Robin Williams (1951-2014) first found fame through his stand up comedy and his role as Mork the alien on “Mork & Mindy”, before moving on to the big screen and earning an Oscar, two Emmy Awards, four Golden Globe Awards, and five Grammy Awards. His latest role was in the CBS sitcom “The Crazy Ones”.
Check out some of the most memorable Robin Williams moments from both his legendary comedies, his dramatic roles that earned him an Academy Award, and the voice work that turned him into one of the Disney Legends.
Definitely one of the most memorable Robin Williams moments, his role as loving father turned British nanny in order to be close to his children in “Mrs. Doubtfire”.
From his dancing in a fat suit to the moment where he disguises his lack of makeup using whipped cream, the 1993 comedy was an instant classic, and a “Mrs. Doubtfire” sequel was in the works at the time of his passing.
Dead Poets Society
One of his most iconic roles, “Dead Poets Society” also features some of the most memorable Robin Williams moments.
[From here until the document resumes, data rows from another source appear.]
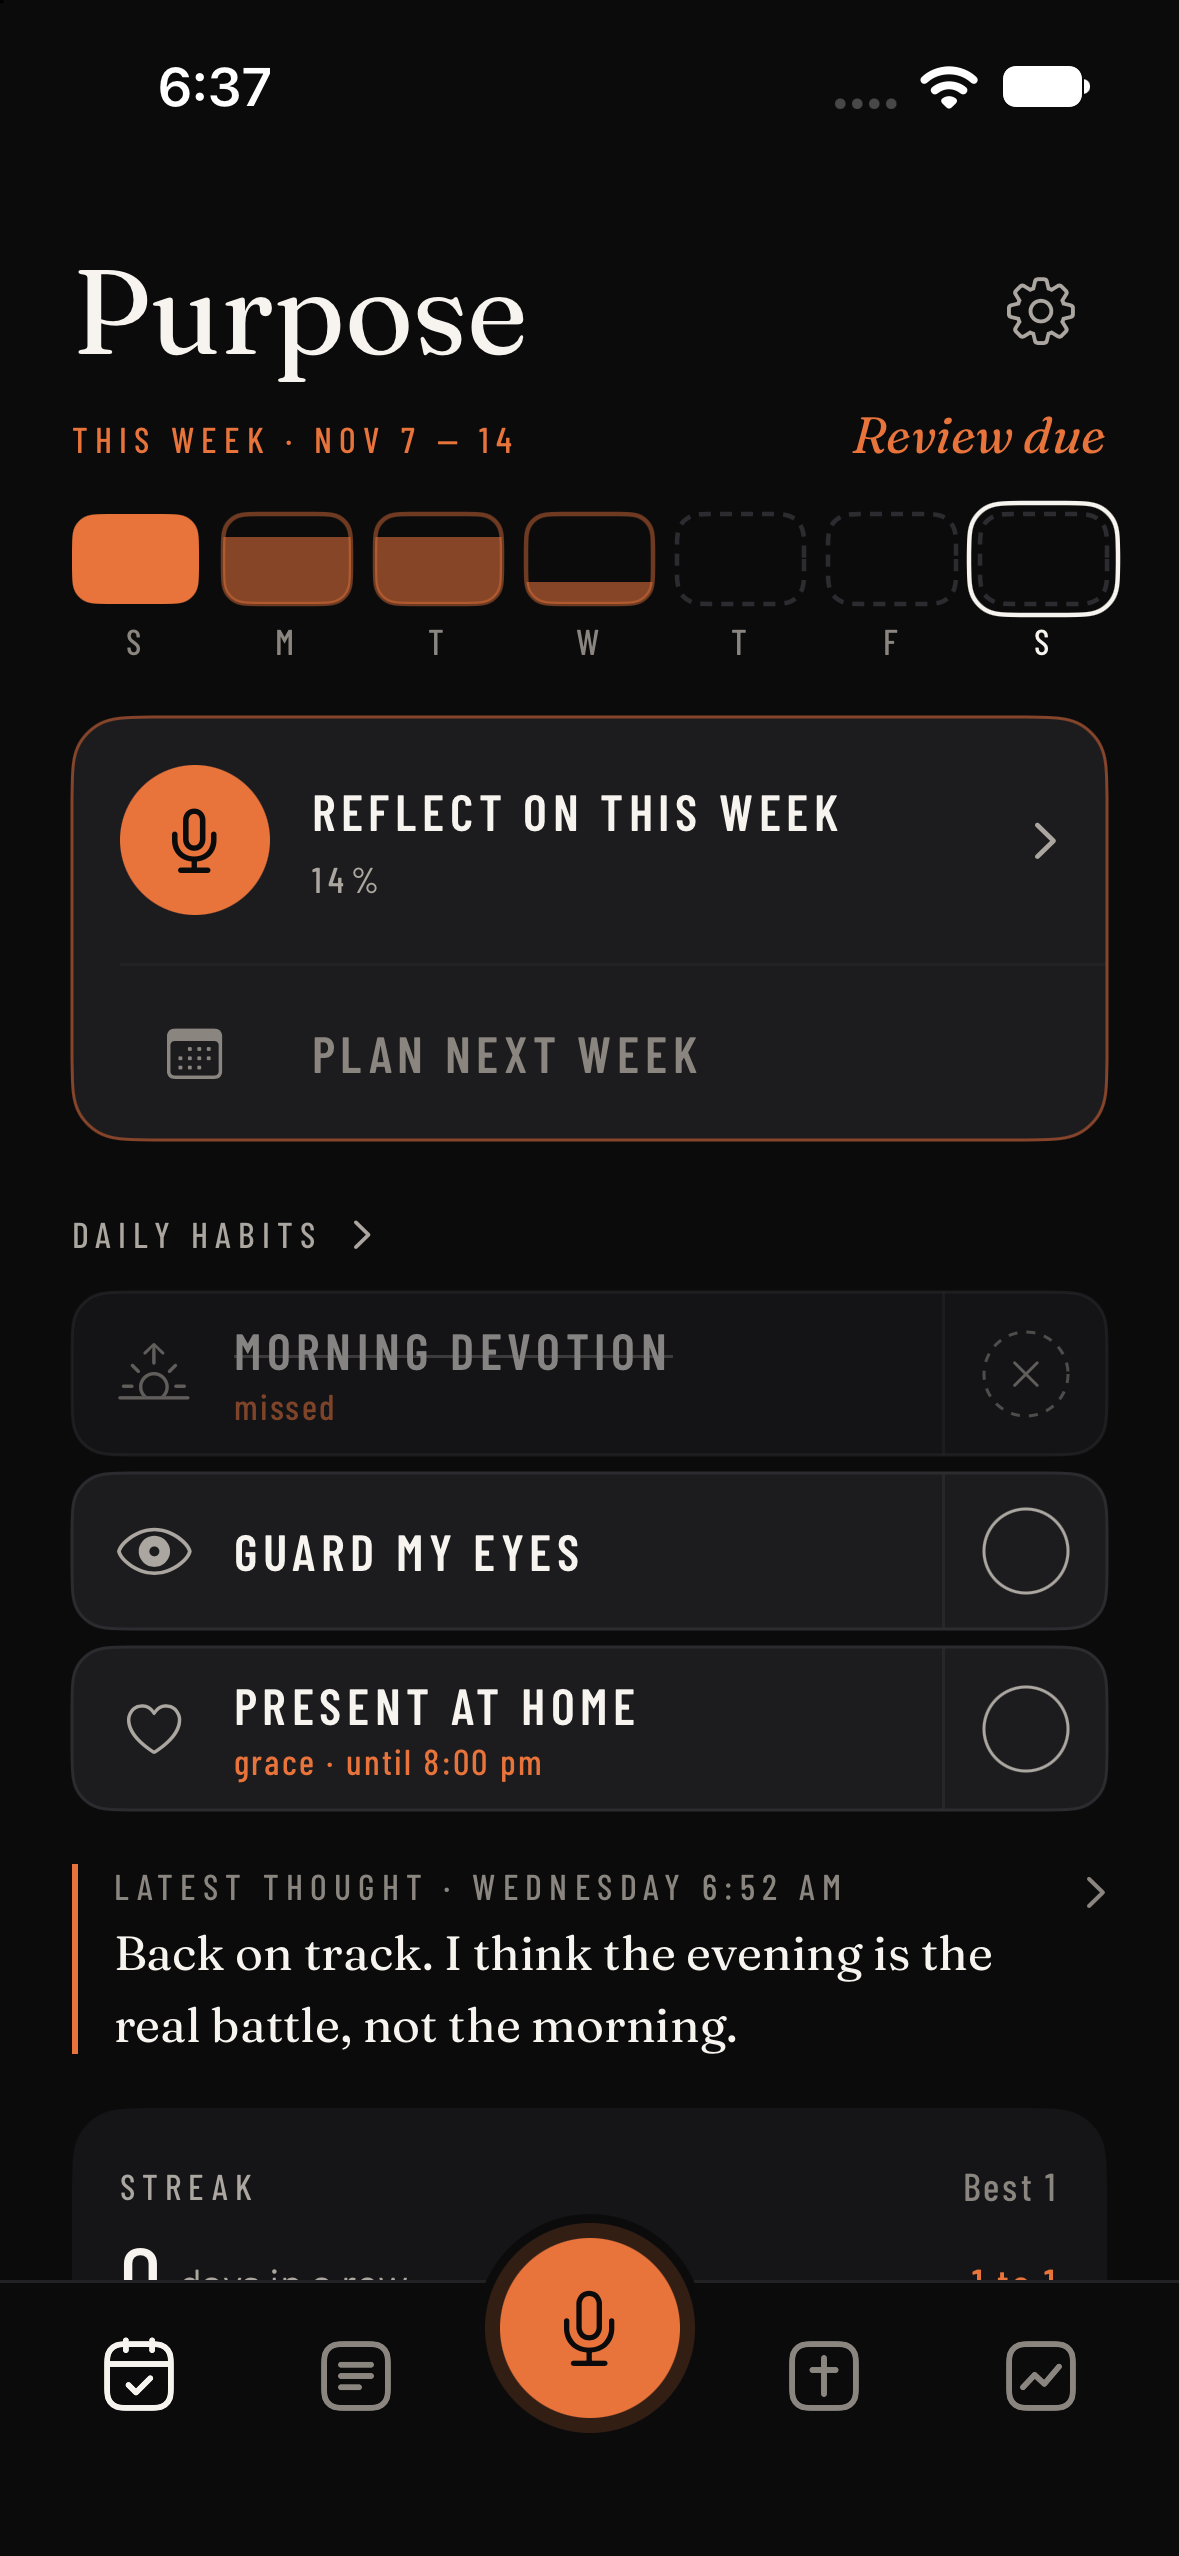
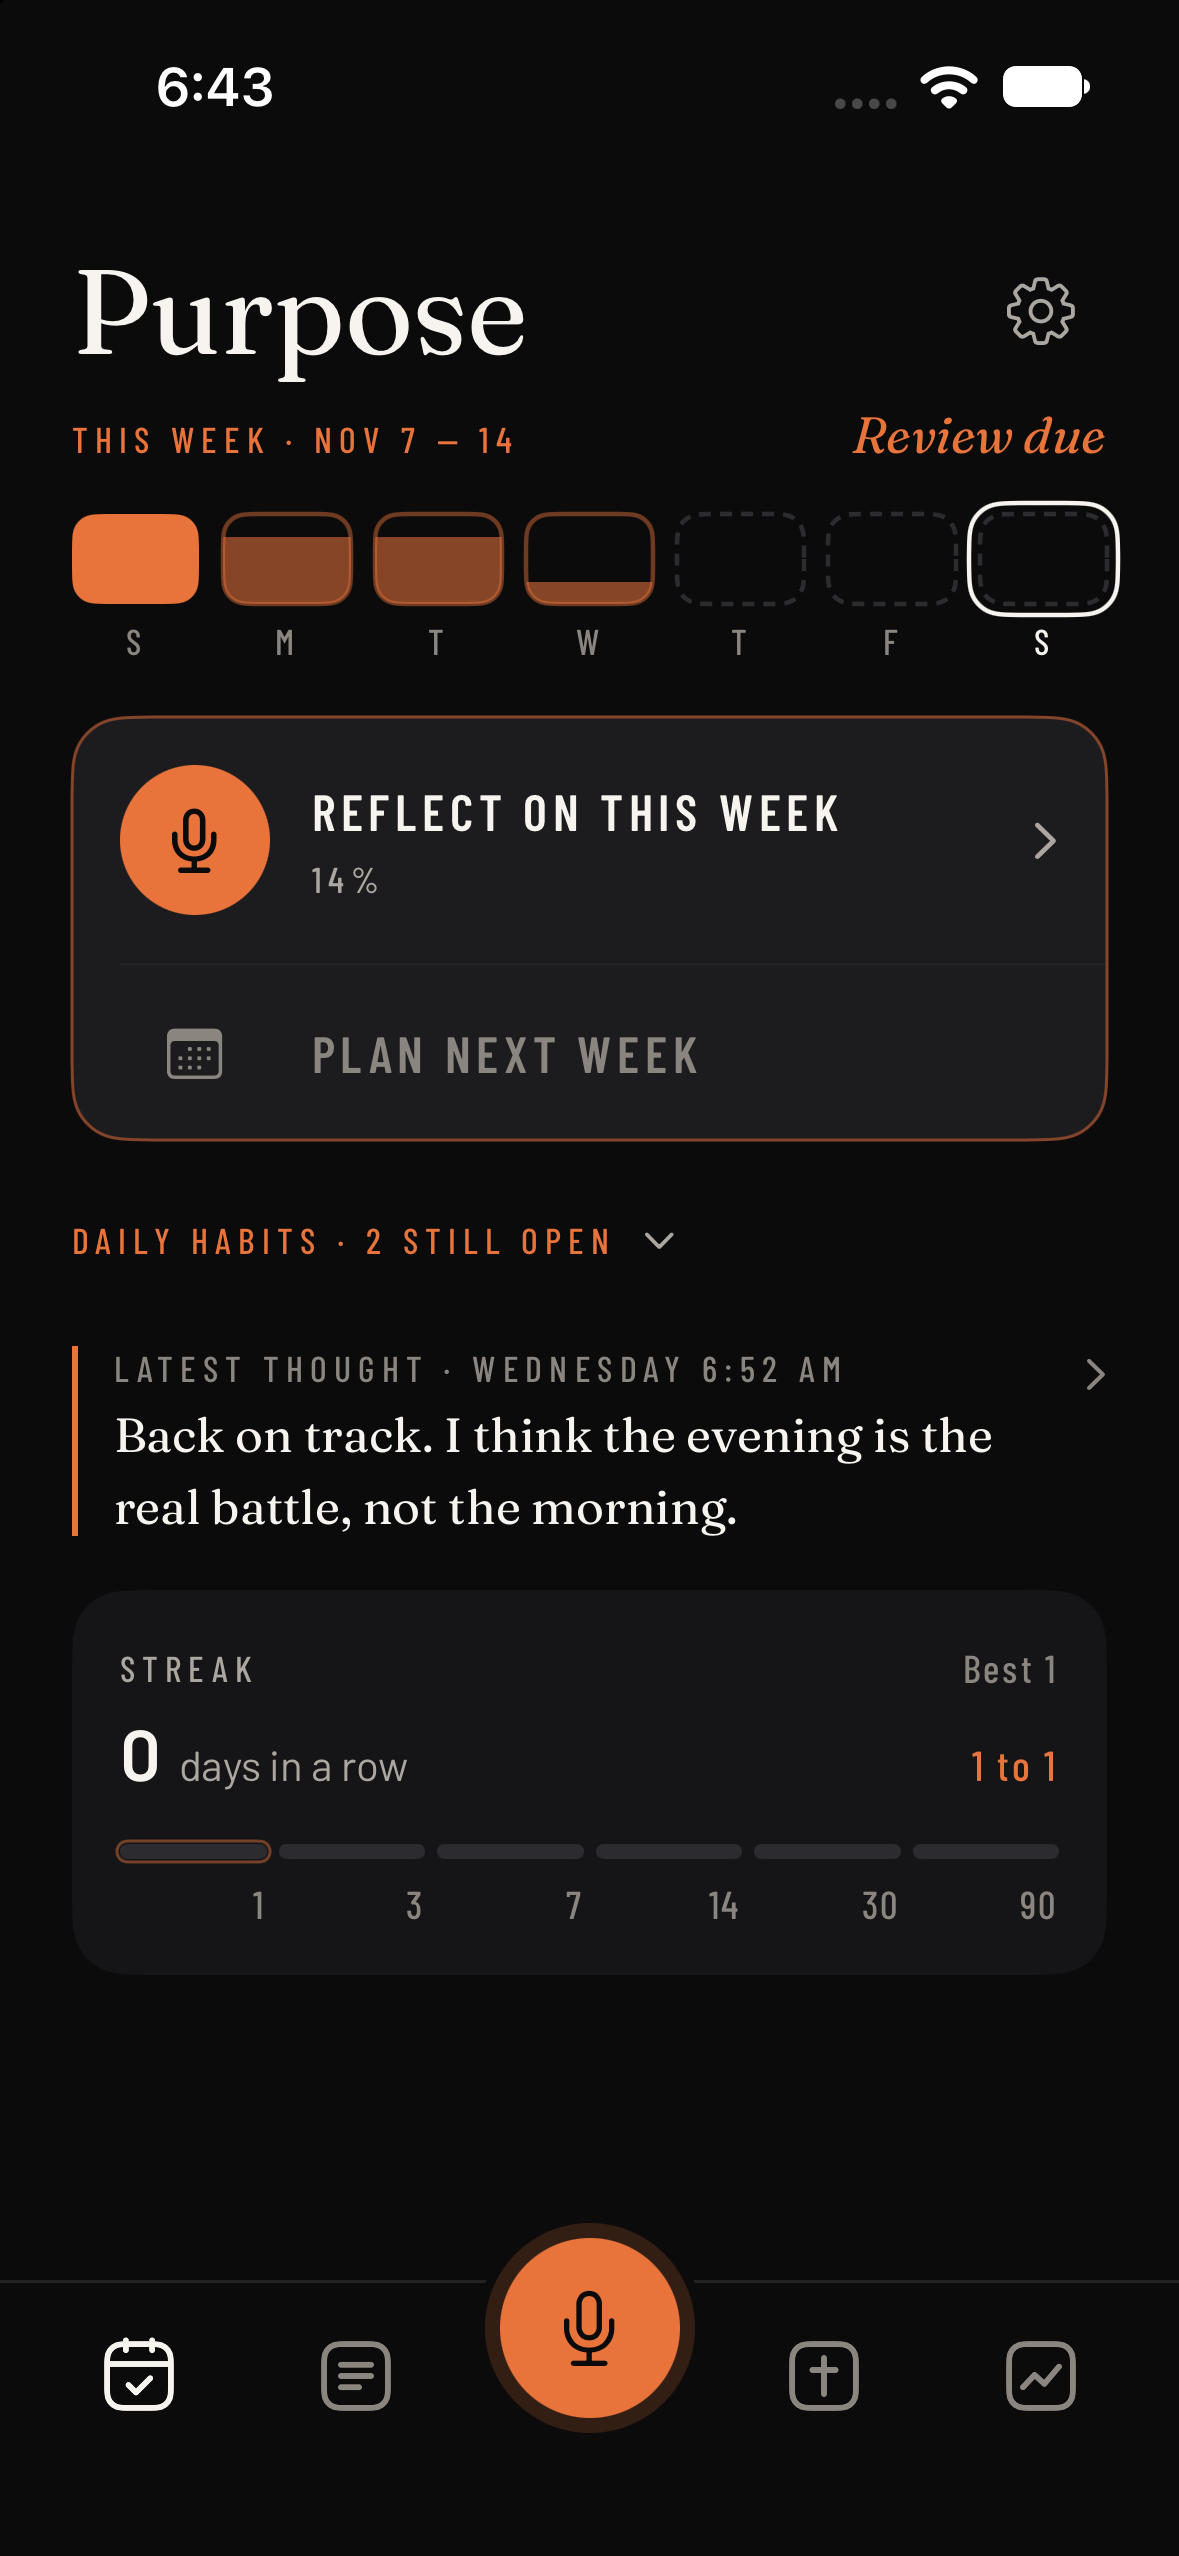
iOS: review block appears from the close hour, or earlier once the day's habits are settled; habits tuck away with it

diff --git a/ios/WeeklyDirection/ThisWeekView.swift b/ios/WeeklyDirection/ThisWeekView.swift
@@ -87,9 +87,11 @@ struct ThisWeekView: View {
         }
         .padding(.top, 6)
         strip(x).padding(.top, 16).rise(0)
-        // review time: Reflect and Plan take the page; once today's habits are settled they tuck away under one row
-        let review = x.due || reviewDay(w, x)
-        let tucked = review && !showHabits && settled(w, x)
+        // Review time (Eddie, Nov 10 2026): from the close hour on, or earlier on review day once every habit of the day
+        // is settled. Until then the page is just the week. When it is review time the habits tuck away under one row.
+        let open = openToday(w, x)
+        let review = x.due || (reviewDay(w, x) && open == 0)
+        let tucked = review && !showHabits
         if review { reviewBlock(w, due: x.due).padding(.top, 18).rise(1) }
         if x.selKey == nil, !x.due, reviewDay(w, x) {
             Text("\(Fmt.dowl[store.settings.closeDay]) · review and plan from \(Fmt.hourLabel(store.settings.closeHour))")
@@ -98,7 +100,7 @@ struct ThisWeekView: View {
         if tucked {
             Button { Haptic.tick(); withAnimation(.spring(response: 0.4, dampingFraction: 0.85)) { showHabits = true } } label: {
                 HStack(spacing: 8) {
-                    Eyebrow(text: "Daily habits · done for today", color: Theme.mu, size: 12)
+                    Eyebrow(text: open > 0 ? "Daily habits · \(open) still open" : "Daily habits · done for today", color: open > 0 ? Theme.ac : Theme.mu, size: 12)
                     Image(systemName: "chevron.down").font(.system(size: 11, weight: .medium)).foregroundStyle(Theme.mu)
                     Spacer()
                 }
@@ -170,16 +172,15 @@ struct ThisWeekView: View {
 
     // MARK: review block, habits header, doses
 
-    /// nothing left to do today: every habit of the day is done, failed or missed, and the doses are taken
-    private func settled(_ w: Week, _ x: Ctx) -> Bool {
-        guard x.habitToday, let d = x.days.first(where: { Rules.ymd($0) == x.todayK }) else { return true }
-        guard x.selKey == x.todayK else { return false }      // looking at another day: leave the list alone
-        let open = w.commitments.filter { Rules.onDay($0, d) }.contains { c in
+    /// how many of today's habits and doses are still open (not done, failed or missed); 0 when today is not a habit day
+    private func openToday(_ w: Week, _ x: Ctx) -> Int {
+        guard x.habitToday, let d = x.days.first(where: { Rules.ymd($0) == x.todayK }) else { return 0 }
+        let habits = w.commitments.filter { Rules.onDay($0, d) }.filter { c in
             let st = Rules.state(w, x.todayK, c)
             return !(st == .done || st == .fail || st == .miss)
         }
-        let doses = Logic.dayItems(w, d, store.settings).filter { $0 == "am" || $0 == "pm" }
-        return !open && doses.allSatisfy { w.flag(x.todayK, $0) }
+        let doses = Logic.dayItems(w, d, store.settings).filter { ($0 == "am" || $0 == "pm") && !w.flag(x.todayK, $0) }
+        return habits.count + doses.count
     }
 
     /// Review time on the main page (Eddie, Nov 10 2026): 1 Reflect on this week (the mic starts it talking, the row

diff --git a/ios/docs/PROGRESS.md b/ios/docs/PROGRESS.md
@@ -13,7 +13,7 @@
 
 ## Review on the main page (Nov 10)
 - This Week on review day / when due: a block under the day strip with "Reflect on this week" (the mic opens the review and starts listening; the row opens it to read or type) and "Plan next week" (muted until the week is closed; opens the review). Replaces the old "Weekly review" card.
-- When every habit of today is done, failed or missed, the habit list tucks away under one row ("Daily habits · done for today", tap to open again).
+- Timing (Eddie, later Nov 10): the block shows from the close hour on, or earlier on review day once every habit of the day is done, failed or missed; before that the page is just the week. Whenever the block shows, the habit list is tucked under one row ("Daily habits · done for today" or "· N still open", tap to open).
 - Review page: no boxes, no standing subtext.
 - Verified: shots `week-review`, `week-due` (habits still open, so not tucked), 13 tests. Not verified: the tucked state, the mic auto-start, on the phone.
Taking on the role of an inspirational English teacher who leaves a mark on his students after helping them learn a lot about poetry, life, and death.
While the comedian and Disney had a lot of conflict over his voice work in “Aladdin”, the genie remains the source of some of the most memorable Robin Williams moments, from his musical antics to the touching moment when the young thief sets him free from the lamp.
Good Will Hunting
Definitely one of the most memorable Robin Williams moments, his touching scenes with Matt Damon in “Good Will Hunting” finally earned the comedian turned dramatic actor an Academy Award for Best Supporting Role.
While “Bicentennial Man” wasn’t a box office or critical hit, Robin Williams shined in his portrayal of an android yearning to be a real person, bringing a vulnerability and humanity to the role that few other actors could.
Definitely one of the most memorable Robin Williams moments, his portrayal of Popeye in the 1980 musical showcased his immense talent at bringing to life a cartoon character while still giving him depth.
Night at the Museum
Bringing Theodore Roosevelt to life on screen in “Night at the Museum”, Robin Williams proved once again that he never lost his comedic touch. His manic energy also threw him into a free style rap during the promo tour for the movie.